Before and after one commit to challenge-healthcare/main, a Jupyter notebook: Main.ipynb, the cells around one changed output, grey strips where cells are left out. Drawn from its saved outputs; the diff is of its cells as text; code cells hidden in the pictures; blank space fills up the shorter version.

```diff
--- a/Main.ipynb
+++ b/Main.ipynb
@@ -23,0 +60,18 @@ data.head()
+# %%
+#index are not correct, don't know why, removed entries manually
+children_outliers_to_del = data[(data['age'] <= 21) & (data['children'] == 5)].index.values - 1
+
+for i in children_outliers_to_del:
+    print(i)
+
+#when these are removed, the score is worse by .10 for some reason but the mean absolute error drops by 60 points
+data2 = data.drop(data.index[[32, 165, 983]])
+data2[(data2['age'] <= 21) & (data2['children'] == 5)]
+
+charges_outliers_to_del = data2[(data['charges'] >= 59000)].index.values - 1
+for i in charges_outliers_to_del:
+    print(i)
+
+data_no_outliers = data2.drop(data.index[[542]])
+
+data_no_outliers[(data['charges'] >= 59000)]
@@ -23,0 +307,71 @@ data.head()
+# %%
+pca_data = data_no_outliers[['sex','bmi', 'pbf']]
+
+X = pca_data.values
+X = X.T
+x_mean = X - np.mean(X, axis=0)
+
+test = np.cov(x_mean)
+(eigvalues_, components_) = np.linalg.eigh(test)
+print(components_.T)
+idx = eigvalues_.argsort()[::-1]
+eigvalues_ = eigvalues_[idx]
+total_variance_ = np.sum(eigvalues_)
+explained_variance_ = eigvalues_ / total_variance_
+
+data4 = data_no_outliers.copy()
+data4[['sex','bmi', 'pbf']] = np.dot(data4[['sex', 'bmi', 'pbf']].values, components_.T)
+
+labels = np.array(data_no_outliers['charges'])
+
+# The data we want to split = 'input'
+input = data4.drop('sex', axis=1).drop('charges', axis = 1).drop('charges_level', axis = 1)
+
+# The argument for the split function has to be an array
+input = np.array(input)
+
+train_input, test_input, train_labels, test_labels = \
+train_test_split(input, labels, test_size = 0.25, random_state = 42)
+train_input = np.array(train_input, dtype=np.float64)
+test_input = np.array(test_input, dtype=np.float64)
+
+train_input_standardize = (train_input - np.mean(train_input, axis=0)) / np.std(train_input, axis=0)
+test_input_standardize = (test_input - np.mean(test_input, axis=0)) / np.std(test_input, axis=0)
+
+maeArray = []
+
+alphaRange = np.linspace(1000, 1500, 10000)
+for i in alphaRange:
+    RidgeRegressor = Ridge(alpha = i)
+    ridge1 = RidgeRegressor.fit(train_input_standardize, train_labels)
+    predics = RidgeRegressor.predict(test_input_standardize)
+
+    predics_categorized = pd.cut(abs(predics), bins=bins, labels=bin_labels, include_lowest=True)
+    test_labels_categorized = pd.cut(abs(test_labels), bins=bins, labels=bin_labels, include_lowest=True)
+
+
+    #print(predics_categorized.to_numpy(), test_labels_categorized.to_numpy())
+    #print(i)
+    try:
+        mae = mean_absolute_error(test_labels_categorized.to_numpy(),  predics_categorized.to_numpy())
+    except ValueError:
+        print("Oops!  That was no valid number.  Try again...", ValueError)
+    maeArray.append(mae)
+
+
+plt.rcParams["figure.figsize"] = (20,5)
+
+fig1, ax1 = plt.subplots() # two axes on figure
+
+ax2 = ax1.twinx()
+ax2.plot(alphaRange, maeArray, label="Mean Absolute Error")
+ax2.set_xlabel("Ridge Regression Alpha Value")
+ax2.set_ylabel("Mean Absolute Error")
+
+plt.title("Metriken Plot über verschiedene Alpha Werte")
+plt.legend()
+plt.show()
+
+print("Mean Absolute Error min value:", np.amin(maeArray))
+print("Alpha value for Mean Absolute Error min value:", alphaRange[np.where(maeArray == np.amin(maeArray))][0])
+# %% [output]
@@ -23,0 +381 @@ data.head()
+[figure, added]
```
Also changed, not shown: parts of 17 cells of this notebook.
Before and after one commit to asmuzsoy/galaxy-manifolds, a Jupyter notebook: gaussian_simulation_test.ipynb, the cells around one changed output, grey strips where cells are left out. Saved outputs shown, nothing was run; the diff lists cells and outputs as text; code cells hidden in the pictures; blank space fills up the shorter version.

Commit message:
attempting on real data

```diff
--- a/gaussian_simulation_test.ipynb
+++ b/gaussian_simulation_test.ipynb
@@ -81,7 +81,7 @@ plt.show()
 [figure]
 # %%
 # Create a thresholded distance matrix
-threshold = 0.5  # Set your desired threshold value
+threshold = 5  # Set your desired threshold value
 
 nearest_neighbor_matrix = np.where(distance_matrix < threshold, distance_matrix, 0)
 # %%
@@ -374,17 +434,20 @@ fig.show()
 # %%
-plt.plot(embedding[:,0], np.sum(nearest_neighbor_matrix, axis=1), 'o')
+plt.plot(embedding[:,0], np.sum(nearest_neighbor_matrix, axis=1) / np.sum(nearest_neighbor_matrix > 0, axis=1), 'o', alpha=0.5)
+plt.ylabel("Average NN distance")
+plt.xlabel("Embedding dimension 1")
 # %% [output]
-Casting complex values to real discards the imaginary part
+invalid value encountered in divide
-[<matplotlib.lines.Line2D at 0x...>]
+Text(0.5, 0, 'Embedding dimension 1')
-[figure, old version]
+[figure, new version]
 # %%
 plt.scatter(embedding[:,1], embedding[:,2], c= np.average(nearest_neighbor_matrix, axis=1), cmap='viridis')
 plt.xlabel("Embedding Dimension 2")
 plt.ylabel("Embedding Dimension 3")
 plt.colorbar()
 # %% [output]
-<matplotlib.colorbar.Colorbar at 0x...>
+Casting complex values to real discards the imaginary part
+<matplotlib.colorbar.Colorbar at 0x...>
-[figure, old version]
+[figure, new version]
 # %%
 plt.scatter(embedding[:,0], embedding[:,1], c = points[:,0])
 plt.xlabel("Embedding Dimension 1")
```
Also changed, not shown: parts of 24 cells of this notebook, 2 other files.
******************************
Exercise instructions -
Write out the whole listing above, keeping each line exactly as it is.

Result below -
Before and after one commit to challenge-healthcare/main, a Jupyter notebook: Main.ipynb, the cells around one changed output, grey strips where cells are left out. Drawn from its saved outputs; the diff is of its cells as text; code cells hidden in the pictures; blank space fills up the shorter version.

```diff
--- a/Main.ipynb
+++ b/Main.ipynb
@@ -23,0 +60,18 @@ data.head()
+# %%
+#index are not correct, don't know why, removed entries manually
+children_outliers_to_del = data[(data['age'] <= 21) & (data['children'] == 5)].index.values - 1
+
+for i in children_outliers_to_del:
+    print(i)
+
+#when these are removed, the score is worse by .10 for some reason but the mean absolute error drops by 60 points
+data2 = data.drop(data.index[[32, 165, 983]])
+data2[(data2['age'] <= 21) & (data2['children'] == 5)]
+
+charges_outliers_to_del = data2[(data['charges'] >= 59000)].index.values - 1
+for i in charges_outliers_to_del:
+    print(i)
+
+data_no_outliers = data2.drop(data.index[[542]])
+
+data_no_outliers[(data['charges'] >= 59000)]
@@ -23,0 +307,71 @@ data.head()
+# %%
+pca_data = data_no_outliers[['sex','bmi', 'pbf']]
+
+X = pca_data.values
+X = X.T
+x_mean = X - np.mean(X, axis=0)
+
+test = np.cov(x_mean)
+(eigvalues_, components_) = np.linalg.eigh(test)
+print(components_.T)
+idx = eigvalues_.argsort()[::-1]
+eigvalues_ = eigvalues_[idx]
+total_variance_ = np.sum(eigvalues_)
+explained_variance_ = eigvalues_ / total_variance_
+
+data4 = data_no_outliers.copy()
+data4[['sex','bmi', 'pbf']] = np.dot(data4[['sex', 'bmi', 'pbf']].values, components_.T)
+
+labels = np.array(data_no_outliers['charges'])
+
+# The data we want to split = 'input'
+input = data4.drop('sex', axis=1).drop('charges', axis = 1).drop('charges_level', axis = 1)
+
+# The argument for the split function has to be an array
+input = np.array(input)
+
+train_input, test_input, train_labels, test_labels = \
+train_test_split(input, labels, test_size = 0.25, random_state = 42)
+train_input = np.array(train_input, dtype=np.float64)
+test_input = np.array(test_input, dtype=np.float64)
+
+train_input_standardize = (train_input - np.mean(train_input, axis=0)) / np.std(train_input, axis=0)
+test_input_standardize = (test_input - np.mean(test_input, axis=0)) / np.std(test_input, axis=0)
+
+maeArray = []
+
+alphaRange = np.linspace(1000, 1500, 10000)
+for i in alphaRange:
+    RidgeRegressor = Ridge(alpha = i)
+    ridge1 = RidgeRegressor.fit(train_input_standardize, train_labels)
+    predics = RidgeRegressor.predict(test_input_standardize)
+
+    predics_categorized = pd.cut(abs(predics), bins=bins, labels=bin_labels, include_lowest=True)
+    test_labels_categorized = pd.cut(abs(test_labels), bins=bins, labels=bin_labels, include_lowest=True)
+
+
+    #print(predics_categorized.to_numpy(), test_labels_categorized.to_numpy())
+    #print(i)
+    try:
+        mae = mean_absolute_error(test_labels_categorized.to_numpy(),  predics_categorized.to_numpy())
+    except ValueError:
+        print("Oops!  That was no valid number.  Try again...", ValueError)
+    maeArray.append(mae)
+
+
+plt.rcParams["figure.figsize"] = (20,5)
+
+fig1, ax1 = plt.subplots() # two axes on figure
+
+ax2 = ax1.twinx()
+ax2.plot(alphaRange, maeArray, label="Mean Absolute Error")
+ax2.set_xlabel("Ridge Regression Alpha Value")
+ax2.set_ylabel("Mean Absolute Error")
+
+plt.title("Metriken Plot über verschiedene Alpha Werte")
+plt.legend()
+plt.show()
+
+print("Mean Absolute Error min value:", np.amin(maeArray))
+print("Alpha value for Mean Absolute Error min value:", alphaRange[np.where(maeArray == np.amin(maeArray))][0])
+# %% [output]
@@ -23,0 +381 @@ data.head()
+[figure, added]
```
Also changed, not shown: parts of 17 cells of this notebook.
Before and after one commit to asmuzsoy/galaxy-manifolds, a Jupyter notebook: gaussian_simulation_test.ipynb, the cells around one changed output, grey strips where cells are left out. Saved outputs shown, nothing was run; the diff lists cells and outputs as text; code cells hidden in the pictures; blank space fills up the shorter version.

Commit message:
attempting on real data

```diff
--- a/gaussian_simulation_test.ipynb
+++ b/gaussian_simulation_test.ipynb
@@ -81,7 +81,7 @@ plt.show()
 [figure]
 # %%
 # Create a thresholded distance matrix
-threshold = 0.5  # Set your desired threshold value
+threshold = 5  # Set your desired threshold value
 
 nearest_neighbor_matrix = np.where(distance_matrix < threshold, distance_matrix, 0)
 # %%
@@ -374,17 +434,20 @@ fig.show()
 # %%
-plt.plot(embedding[:,0], np.sum(nearest_neighbor_matrix, axis=1), 'o')
+plt.plot(embedding[:,0], np.sum(nearest_neighbor_matrix, axis=1) / np.sum(nearest_neighbor_matrix > 0, axis=1), 'o', alpha=0.5)
+plt.ylabel("Average NN distance")
+plt.xlabel("Embedding dimension 1")
 # %% [output]
-Casting complex values to real discards the imaginary part
+invalid value encountered in divide
-[<matplotlib.lines.Line2D at 0x...>]
+Text(0.5, 0, 'Embedding dimension 1')
-[figure, old version]
+[figure, new version]
 # %%
 plt.scatter(embedding[:,1], embedding[:,2], c= np.average(nearest_neighbor_matrix, axis=1), cmap='viridis')
 plt.xlabel("Embedding Dimension 2")
 plt.ylabel("Embedding Dimension 3")
 plt.colorbar()
 # %% [output]
-<matplotlib.colorbar.Colorbar at 0x...>
+Casting complex values to real discards the imaginary part
+<matplotlib.colorbar.Colorbar at 0x...>
-[figure, old version]
+[figure, new version]
 # %%
 plt.scatter(embedding[:,0], embedding[:,1], c = points[:,0])
 plt.xlabel("Embedding Dimension 1")
```
Also changed, not shown: parts of 24 cells of this notebook, 2 other files.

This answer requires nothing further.